When the Allied forces finally defeated Hitler and the Axis powers in 1945, WW2 came to an end. It is only after the end of WW2 that Australia's Armistice Day was renamed‘Remembrance Day.’ The Australian government accepted a proposal made by the British government to this effect. Thus, Armistice Day became Remembrance Day.

Dear friends, even though 87 years have passed, the Australian people have not forgotten their war heroes. As a matter of fact, as the years pass by, they remember their heroes with greater fervour and reverence. We wish to point out just one event as an example.

Of the thousands of Australian servicemen who died in WW1 and WW2, it is still not known where 35,527 of their heroes lay buried. Somewhere in a distant and foreign land the bodies of these warriors rest in unmarked graves.  In 1993, the Australian government exhumed the remains of an Unknown Soldier buried in France’s Western Front cemetery and brought it to Australia.
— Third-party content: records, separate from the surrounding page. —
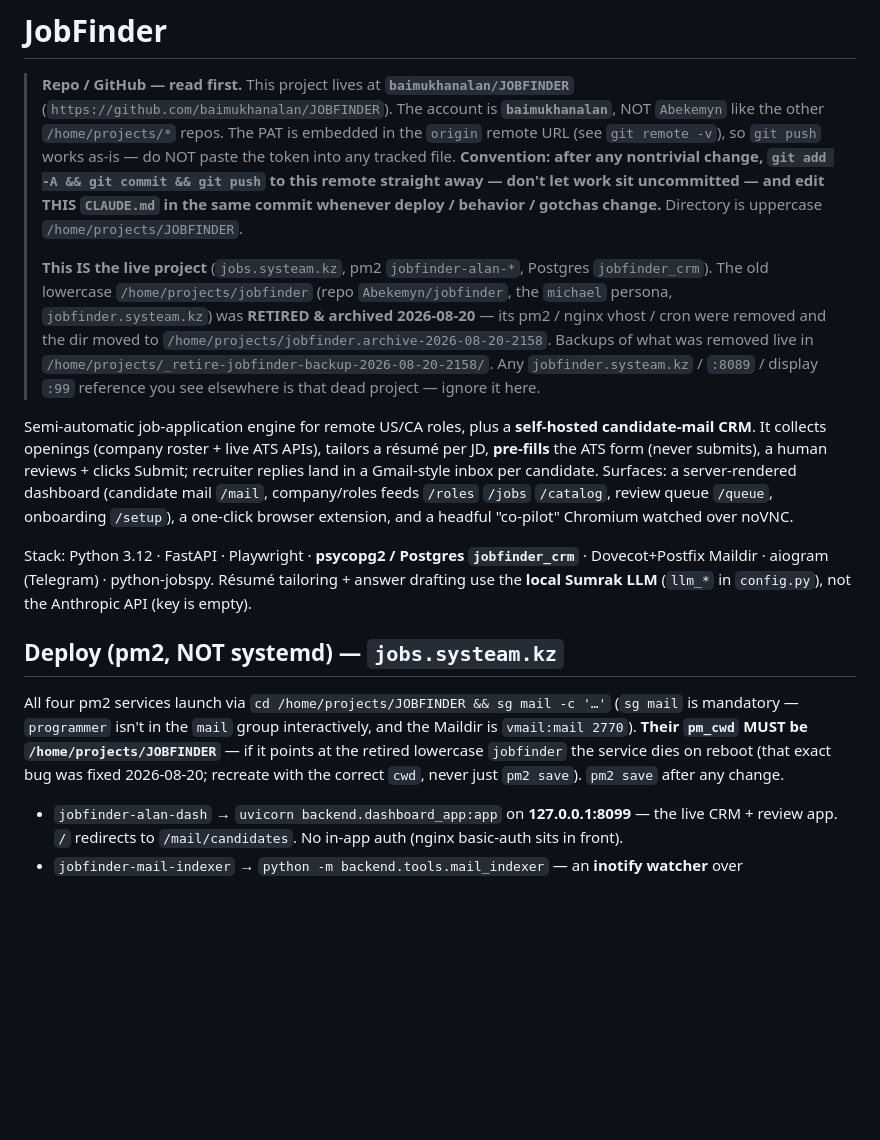
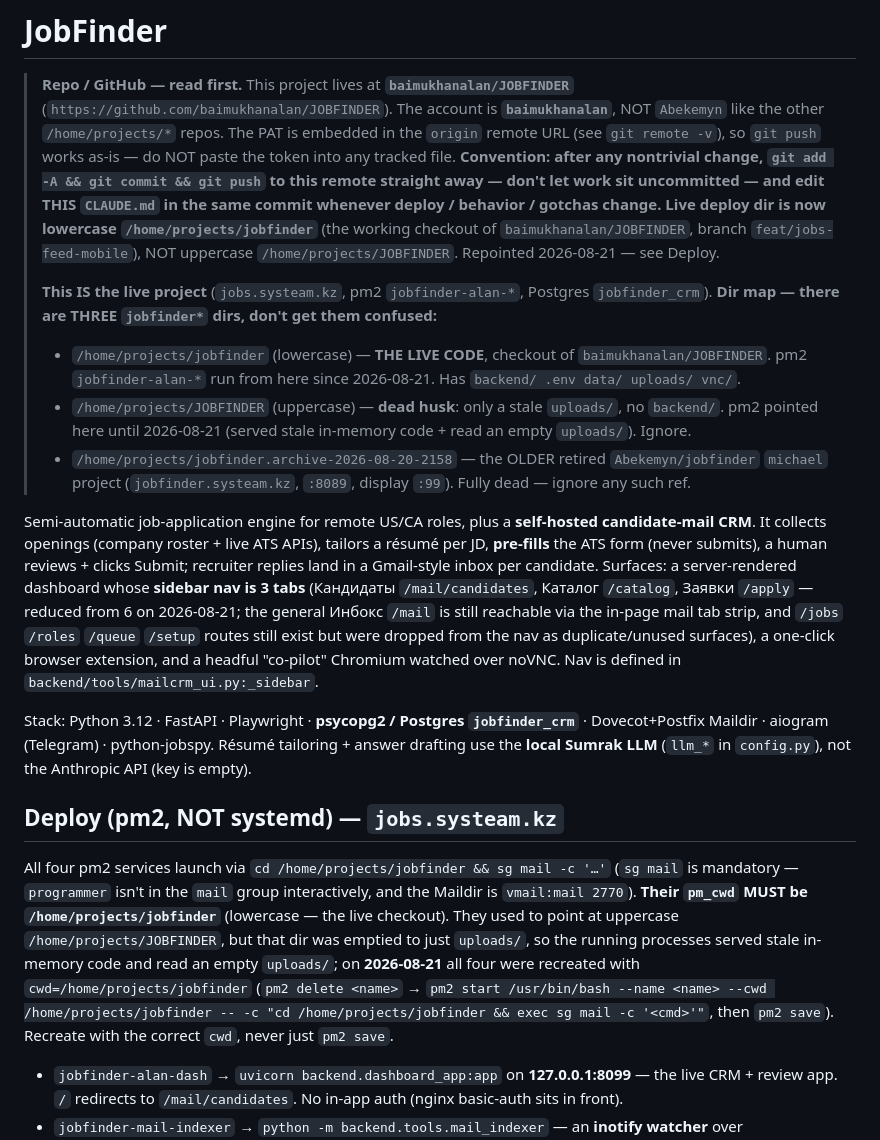
Before and after one commit to baimukhanalan/JOBFINDER, a Markdown page: CLAUDE.md, the part around the change. Drawn GitHub-style; blank space fills up the shorter version.

Commit message:
docs(deploy): live deploy dir is now lowercase /home/projects/jobfinder
pm2 jobfinder-alan-* were pointing at uppercase /home/projects/JOBFINDER, which
had been emptied to just uploads/ (no backend/) — so the running processes served
stale in-memory code (6 nav tabs) and read an empty uploads/. Recreated all four
services with cwd=/home/projects/jobfinder (the live baimukhanalan/JOBFINDER
checkout) on 2026-08-21. Documented the three jobfinder* dirs, the pm_cwd fix, and
the 3-tab sidebar.

```diff
--- a/CLAUDE.md
+++ b/CLAUDE.md
@@ -6,32 +6,42 @@
 > `git remote -v`), so `git push` works as-is — do NOT paste the token into any tracked file.
 > **Convention: after any nontrivial change, `git add -A && git commit && git push` to this remote
 > straight away — don't let work sit uncommitted — and edit THIS `CLAUDE.md` in the same commit
-> whenever deploy / behavior / gotchas change.** Directory is uppercase `/home/projects/JOBFINDER`.
+> whenever deploy / behavior / gotchas change.** **Live deploy dir is now lowercase
+> `/home/projects/jobfinder`** (the working checkout of `baimukhanalan/JOBFINDER`, branch
+> `feat/jobs-feed-mobile`), NOT uppercase `/home/projects/JOBFINDER`. Repointed 2026-08-21 — see Deploy.
 >
 > **This IS the live project** (`jobs.systeam.kz`, pm2 `jobfinder-alan-*`, Postgres `jobfinder_crm`).
-> The old lowercase `/home/projects/jobfinder` (repo `Abekemyn/jobfinder`, the `michael` persona,
-> `jobfinder.systeam.kz`) was **RETIRED & archived 2026-08-20** — its pm2 / nginx vhost / cron were
-> removed and the dir moved to `/home/projects/jobfinder.archive-2026-08-20-2158`. Backups of what was
-> removed live in `/home/projects/_retire-jobfinder-backup-2026-08-20-2158/`. Any `jobfinder.systeam.kz`
-> / `:8089` / display `:99` reference you see elsewhere is that dead project — ignore it here.
+> **Dir map — there are THREE `jobfinder*` dirs, don't get them confused:**
+> - `/home/projects/jobfinder` (lowercase) — **THE LIVE CODE**, checkout of `baimukhanalan/JOBFINDER`.
+>   pm2 `jobfinder-alan-*` run from here since 2026-08-21. Has `backend/ .env data/ uploads/ vnc/`.
+> - `/home/projects/JOBFINDER` (uppercase) — **dead husk**: only a stale `uploads/`, no `backend/`.
+>   pm2 pointed here until 2026-08-21 (served stale in-memory code + read an empty `uploads/`). Ignore.
+> - `/home/projects/jobfinder.archive-2026-08-20-2158` — the OLDER retired `Abekemyn/jobfinder`
+>   `michael` project (`jobfinder.systeam.kz`, `:8089`, display `:99`). Fully dead — ignore any such ref.
 
 Semi-automatic job-application engine for remote US/CA roles, plus a **self-hosted candidate-mail CRM**.
 It collects openings (company roster + live ATS APIs), tailors a résumé per JD, **pre-fills** the ATS
 form (never submits), a human reviews + clicks Submit; recruiter replies land in a Gmail-style inbox
-per candidate. Surfaces: a server-rendered dashboard (candidate mail `/mail`, company/roles feeds
-`/roles` `/jobs` `/catalog`, review queue `/queue`, onboarding `/setup`), a one-click browser
-extension, and a headful "co-pilot" Chromium watched over noVNC.
+per candidate. Surfaces: a server-rendered dashboard whose **sidebar nav is 3 tabs** (Кандидаты
+`/mail/candidates`, Каталог `/catalog`, Заявки `/apply` — reduced from 6 on 2026-08-21; the general
+Инбокс `/mail` is still reachable via the in-page mail tab strip, and `/jobs` `/roles` `/queue`
+`/setup` routes still exist but were dropped from the nav as duplicate/unused surfaces), a one-click
+browser extension, and a headful "co-pilot" Chromium watched over noVNC. Nav is defined in
+`backend/tools/mailcrm_ui.py:_sidebar`.
 
 Stack: Python 3.12 · FastAPI · Playwright · **psycopg2 / Postgres `jobfinder_crm`** · Dovecot+Postfix
 Maildir · aiogram (Telegram) · python-jobspy. Résumé tailoring + answer drafting use the **local Sumrak
 LLM** (`llm_*` in `config.py`), not the Anthropic API (key is empty).
 
 ## Deploy (pm2, NOT systemd) — `jobs.systeam.kz`
-All four pm2 services launch via `cd /home/projects/JOBFINDER && sg mail -c '…'` (`sg mail` is
+All four pm2 services launch via `cd /home/projects/jobfinder && sg mail -c '…'` (`sg mail` is
 mandatory — `programmer` isn't in the `mail` group interactively, and the Maildir is `vmail:mail 2770`).
-**Their `pm_cwd` MUST be `/home/projects/JOBFINDER`** — if it points at the retired lowercase
-`jobfinder` the service dies on reboot (that exact bug was fixed 2026-08-20; recreate with the correct
-`cwd`, never just `pm2 save`). `pm2 save` after any change.
+**Their `pm_cwd` MUST be `/home/projects/jobfinder`** (lowercase — the live checkout). They used to
+point at uppercase `/home/projects/JOBFINDER`, but that dir was emptied to just `uploads/`, so the
+running processes served stale in-memory code and read an empty `uploads/`; on **2026-08-21** all four
+were recreated with `cwd=/home/projects/jobfinder` (`pm2 delete <name>` → `pm2 start /usr/bin/bash
+--name <name> --cwd /home/projects/jobfinder -- -c "cd /home/projects/jobfinder && exec sg mail -c
+'<cmd>'"`, then `pm2 save`). Recreate with the correct `cwd`, never just `pm2 save`.
 
 - `jobfinder-alan-dash` → `uvicorn backend.dashboard_app:app` on **127.0.0.1:8099** — the live CRM +
   review app. `/` redirects to `/mail/candidates`. No in-app auth (nginx basic-auth sits in front).
```
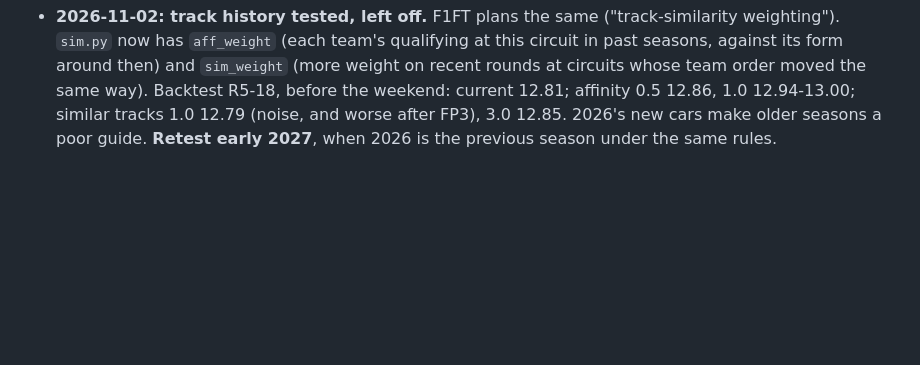
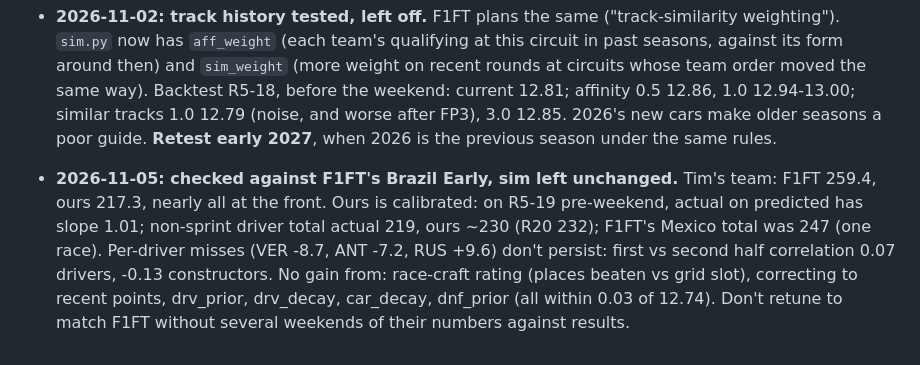
Before and after one commit to timgsims/the-undercut-collective, a Markdown page: TOOLS_PLAN.md, the part around the change. GitHub-like rendering; blank space fills up the shorter version.

Commit message:
TOOLS_PLAN: F1FT Brazil comparison and what was tested
Co-Authored-By: Claude Opus 5.5 <noreply@anthropic.com>

```diff
--- a/TOOLS_PLAN.md
+++ b/TOOLS_PLAN.md
@@ -201,3 +201,11 @@ simulation is realistically a 2027 thing, with 2026 as its training and test dat
   current 12.81; affinity 0.5 12.86, 1.0 12.94-13.00; similar tracks 1.0 12.79 (noise, and
   worse after FP3), 3.0 12.85. 2026's new cars make older seasons a poor guide.
   **Retest early 2027**, when 2026 is the previous season under the same rules.
+
+- **2026-11-05: checked against F1FT's Brazil Early, sim left unchanged.** Tim's team: F1FT 259.4, ours
+  217.3, nearly all at the front. Ours is calibrated: on R5-19 pre-weekend, actual on predicted has slope
+  1.01; non-sprint driver total actual 219, ours ~230 (R20 232); F1FT's Mexico total was 247 (one race).
+  Per-driver misses (VER -8.7, ANT -7.2, RUS +9.6) don't persist: first vs second half correlation 0.07
+  drivers, -0.13 constructors. No gain from: race-craft rating (places beaten vs grid slot), correcting
+  to recent points, drv_prior, drv_decay, car_decay, dnf_prior (all within 0.03 of 12.74). Don't retune
+  to match F1FT without several weekends of their numbers against results.
```
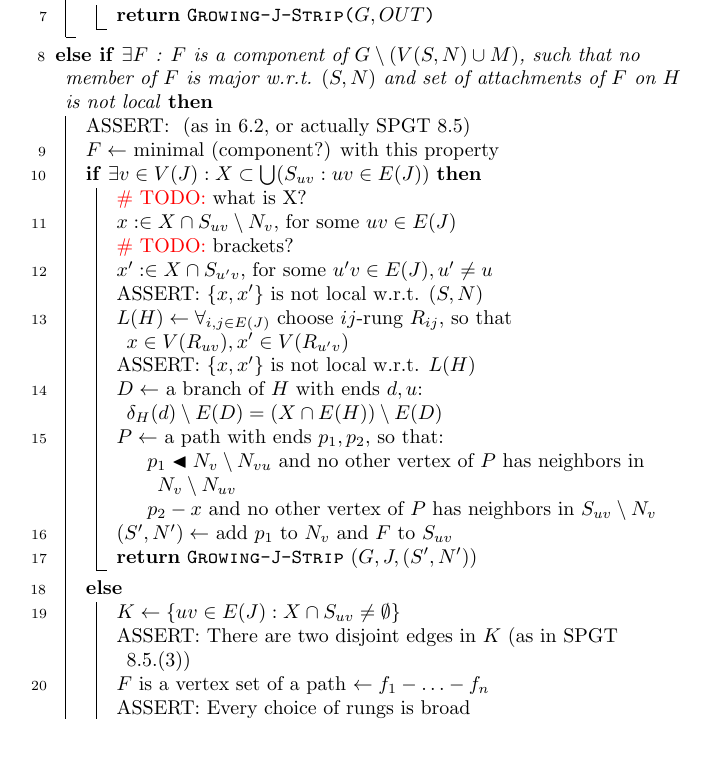
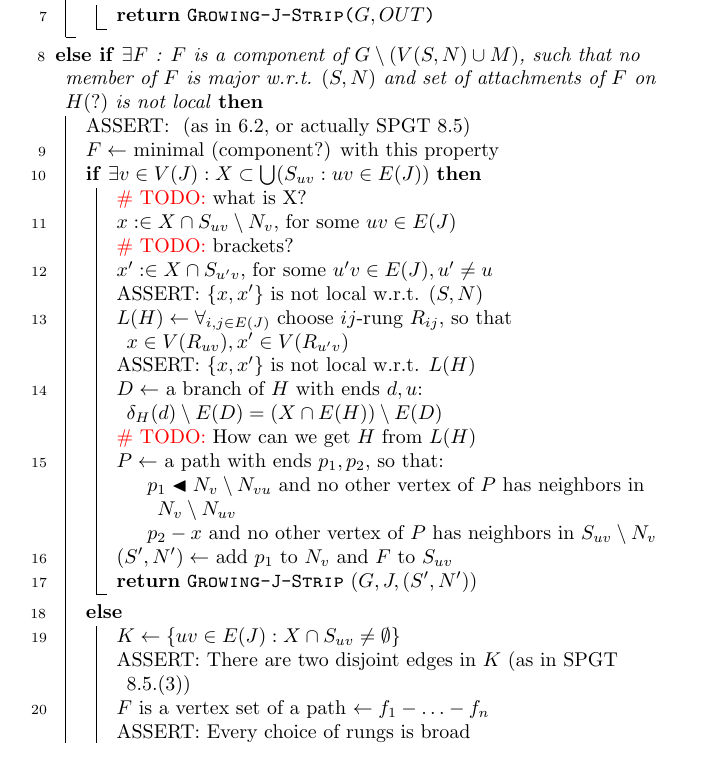
Before and after one commit to AdrianSiwiec/Perfect-Graphs, a LaTeX document (paper/main.tex, which reads paper/algVIII.tex): part of page 15 of 16, cut so that both start at the same text. Compiled offline with pdfLaTeX.

Commit message:
Small fixes

```diff
--- a/paper/algVIII.tex
+++ b/paper/algVIII.tex
@@ -21,7 +21,7 @@
 	}
 	\ElseIf{$\exists F$ : $F$ is a component of $G\setminus(V(S,N) \cup M)$,
 		such that no member of $F$ is major w.r.t. $(S, N)$
-		and set of attachments of $F$ on $H$ is not local}{
+		and set of attachments of $F$ on $H (?)$ is not local}{
 		\Assert[6.2, or actually SPGT 8.5]{}
 		$F \gets$ minimal (component?) with this property\;
 
@@ -33,6 +33,7 @@
 			$L(H) \gets \forall_{i,j \in E(J)}$ choose $ij$-rung $R_{ij}$, so that $x \in V(R_{uv}), x' \in V(R_{u'v})$\;
 			\Assert{$\{x, x'\}$ is not local w.r.t. $L(H)$}
 			$D \gets$ a branch of $H$ with ends $d, u$: $\delta_H(d) \setminus E(D) = (X \cap E(H)) \setminus E(D)$\;
+			\TODO{How can we get $H$ from $L(H)$}
 			$P \gets$ a path with ends $p_1, p_2$, so that: \nonl \;
 			\pushline $p_1 \blacktriangleleft N_v \setminus N_{vu}$ and
 			no other vertex of $P$ has neighbors in $N_v \setminus N_{uv}$ \nonl \;
```
Also changed, not shown: paper/main.pdf.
On November 11, 1993 this Unknown Soldier was buried in the Australian War Memorial in Canberra with full military and state honour.

Standing in front of his coffin that was placed on the Stone of Remembrance, the then Australian Prime Minister Paul Keating delivered a eulogy:

“We will never know who this Australian soldier was. Yet he has always been among those we have honoured. We know that he was one of the 45,000 Australians who died on the Western Front, one of the 416,000 Australians who volunteered for service in World War 1 … and one of the 100,000 Australians who have died in wars this century. He is all of them. And he is one of us!”

The passionate speech by Prime Minister Keating was reflective of the feelings of the Australian people. Robert Comb, a World War 1 veteran who had served in battles on the Western Front, sprinkled soil brought from France over the coffin of this Unknown Soldier and said “Now you are home, mate.”

Australia does not stop with honouring its fallen heroes.  When the veterans of both world wars who later led a normal life die of old age, Australia honours them, too. When Alec Campbell – the Kid Soldier (the Kid) who joined the Australian Army when he was 16 – died in 2002 at the age of 103, the Australian Prime Minister John Howard cut short his visit to China and returned home to attend his funeral. The Australian government, which had already honoured Alec Campbell in a postage stamp, honoured him again by minting a coin of the boyish looking Alec in his army uniform, holding a rifle much bigger than him!

The following poem written in May 1915 by Lt. Col. John McCrae in the fields of Flanders, Belgium, has a right message for all of us:

In Flanders fields the poppies blow
Between the crosses, row on row
That mark our place; and in the sky
The larks, still bravely singing, fly
Scarce heard amid the guns below.
We are the dead. Short days ago
We lived, felt dawn, saw sunset glow,
Loved and were loved, and now we lie
In Flanders fields.
Take up our quarrel with the foe;
To you, from failing hands, we throw
The torch; be yours to hold it high.
If ye break faith with us who die
We shall not sleep, though poppies grow
In Flanders fields.

We the sons and daughters of Tamil Eelam can surely understand these patriotic sentiments. For, we are a people of a nation who honour in our hearts our own Great Heroes even before the dawning of the liberated Tamil Eelam. In the same spirit, let us pause at 11.00 am on November 11, to honour in our hearts the Australian heroes, war veterans and all the affected people, who valued freedom in their life above all else.

[This is an abridged English transcript of an analysis by S. Sabesan, broadcast on 7.11.05 on the ‘Tamil Voice’ radio program, Melbourne, Australia.]